EXERCISE DATA:
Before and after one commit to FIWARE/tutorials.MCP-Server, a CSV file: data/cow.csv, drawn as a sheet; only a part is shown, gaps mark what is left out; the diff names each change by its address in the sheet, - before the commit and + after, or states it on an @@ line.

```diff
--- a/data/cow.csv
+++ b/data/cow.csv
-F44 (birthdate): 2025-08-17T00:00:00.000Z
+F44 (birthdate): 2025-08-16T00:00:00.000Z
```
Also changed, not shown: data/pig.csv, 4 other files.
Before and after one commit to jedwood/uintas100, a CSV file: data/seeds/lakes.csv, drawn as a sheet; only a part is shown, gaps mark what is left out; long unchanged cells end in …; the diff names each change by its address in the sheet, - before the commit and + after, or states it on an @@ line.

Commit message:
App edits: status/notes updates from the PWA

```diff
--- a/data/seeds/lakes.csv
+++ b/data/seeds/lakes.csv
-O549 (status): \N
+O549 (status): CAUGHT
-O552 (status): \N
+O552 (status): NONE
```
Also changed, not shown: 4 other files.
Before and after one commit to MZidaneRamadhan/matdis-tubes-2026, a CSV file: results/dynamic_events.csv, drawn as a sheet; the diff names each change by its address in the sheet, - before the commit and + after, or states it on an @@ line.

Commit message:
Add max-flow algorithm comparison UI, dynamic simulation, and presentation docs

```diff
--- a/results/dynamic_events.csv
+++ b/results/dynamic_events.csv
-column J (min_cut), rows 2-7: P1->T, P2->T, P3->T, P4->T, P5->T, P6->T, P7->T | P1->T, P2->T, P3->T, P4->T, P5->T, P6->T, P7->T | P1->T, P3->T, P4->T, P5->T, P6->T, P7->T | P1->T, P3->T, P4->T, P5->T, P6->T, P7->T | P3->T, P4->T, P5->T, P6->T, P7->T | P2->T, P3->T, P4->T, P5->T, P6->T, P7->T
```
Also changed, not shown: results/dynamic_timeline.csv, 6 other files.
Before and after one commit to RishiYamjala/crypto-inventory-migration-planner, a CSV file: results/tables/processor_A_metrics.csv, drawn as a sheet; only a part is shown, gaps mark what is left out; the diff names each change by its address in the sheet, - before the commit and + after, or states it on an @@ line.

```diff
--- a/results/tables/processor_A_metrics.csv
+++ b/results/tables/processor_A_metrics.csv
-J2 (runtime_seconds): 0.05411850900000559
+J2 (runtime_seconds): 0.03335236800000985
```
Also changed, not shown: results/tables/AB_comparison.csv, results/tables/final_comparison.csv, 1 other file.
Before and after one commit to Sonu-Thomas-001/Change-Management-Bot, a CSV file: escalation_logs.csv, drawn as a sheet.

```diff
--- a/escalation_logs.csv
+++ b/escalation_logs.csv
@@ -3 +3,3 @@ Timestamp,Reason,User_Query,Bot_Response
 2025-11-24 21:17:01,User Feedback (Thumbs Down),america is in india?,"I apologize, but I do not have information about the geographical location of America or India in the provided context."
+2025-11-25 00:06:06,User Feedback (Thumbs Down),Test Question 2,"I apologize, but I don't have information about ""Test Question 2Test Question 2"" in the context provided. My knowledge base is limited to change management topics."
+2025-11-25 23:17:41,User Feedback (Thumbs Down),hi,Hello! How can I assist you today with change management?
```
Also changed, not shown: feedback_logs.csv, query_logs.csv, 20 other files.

EXERCISE DIRECTIONS:
The data above must be restated word for word.

RESPONSE TO THIS EXERCISE:
Before and after one commit to FIWARE/tutorials.MCP-Server, a CSV file: data/cow.csv, drawn as a sheet; only a part is shown, gaps mark what is left out; the diff names each change by its address in the sheet, - before the commit and + after, or states it on an @@ line.

```diff
--- a/data/cow.csv
+++ b/data/cow.csv
-F44 (birthdate): 2025-08-17T00:00:00.000Z
+F44 (birthdate): 2025-08-16T00:00:00.000Z
```
Also changed, not shown: data/pig.csv, 4 other files.
Before and after one commit to jedwood/uintas100, a CSV file: data/seeds/lakes.csv, drawn as a sheet; only a part is shown, gaps mark what is left out; long unchanged cells end in …; the diff names each change by its address in the sheet, - before the commit and + after, or states it on an @@ line.

Commit message:
App edits: status/notes updates from the PWA

```diff
--- a/data/seeds/lakes.csv
+++ b/data/seeds/lakes.csv
-O549 (status): \N
+O549 (status): CAUGHT
-O552 (status): \N
+O552 (status): NONE
```
Also changed, not shown: 4 other files.
Before and after one commit to MZidaneRamadhan/matdis-tubes-2026, a CSV file: results/dynamic_events.csv, drawn as a sheet; the diff names each change by its address in the sheet, - before the commit and + after, or states it on an @@ line.

Commit message:
Add max-flow algorithm comparison UI, dynamic simulation, and presentation docs

```diff
--- a/results/dynamic_events.csv
+++ b/results/dynamic_events.csv
-column J (min_cut), rows 2-7: P1->T, P2->T, P3->T, P4->T, P5->T, P6->T, P7->T | P1->T, P2->T, P3->T, P4->T, P5->T, P6->T, P7->T | P1->T, P3->T, P4->T, P5->T, P6->T, P7->T | P1->T, P3->T, P4->T, P5->T, P6->T, P7->T | P3->T, P4->T, P5->T, P6->T, P7->T | P2->T, P3->T, P4->T, P5->T, P6->T, P7->T
```
Also changed, not shown: results/dynamic_timeline.csv, 6 other files.
Before and after one commit to RishiYamjala/crypto-inventory-migration-planner, a CSV file: results/tables/processor_A_metrics.csv, drawn as a sheet; only a part is shown, gaps mark what is left out; the diff names each change by its address in the sheet, - before the commit and + after, or states it on an @@ line.

```diff
--- a/results/tables/processor_A_metrics.csv
+++ b/results/tables/processor_A_metrics.csv
-J2 (runtime_seconds): 0.05411850900000559
+J2 (runtime_seconds): 0.03335236800000985
```
Also changed, not shown: results/tables/AB_comparison.csv, results/tables/final_comparison.csv, 1 other file.
Before and after one commit to Sonu-Thomas-001/Change-Management-Bot, a CSV file: escalation_logs.csv, drawn as a sheet.

```diff
--- a/escalation_logs.csv
+++ b/escalation_logs.csv
@@ -3 +3,3 @@ Timestamp,Reason,User_Query,Bot_Response
 2025-11-24 21:17:01,User Feedback (Thumbs Down),america is in india?,"I apologize, but I do not have information about the geographical location of America or India in the provided context."
+2025-11-25 00:06:06,User Feedback (Thumbs Down),Test Question 2,"I apologize, but I don't have information about ""Test Question 2Test Question 2"" in the context provided. My knowledge base is limited to change management topics."
+2025-11-25 23:17:41,User Feedback (Thumbs Down),hi,Hello! How can I assist you today with change management?
```
Also changed, not shown: feedback_logs.csv, query_logs.csv, 20 other files.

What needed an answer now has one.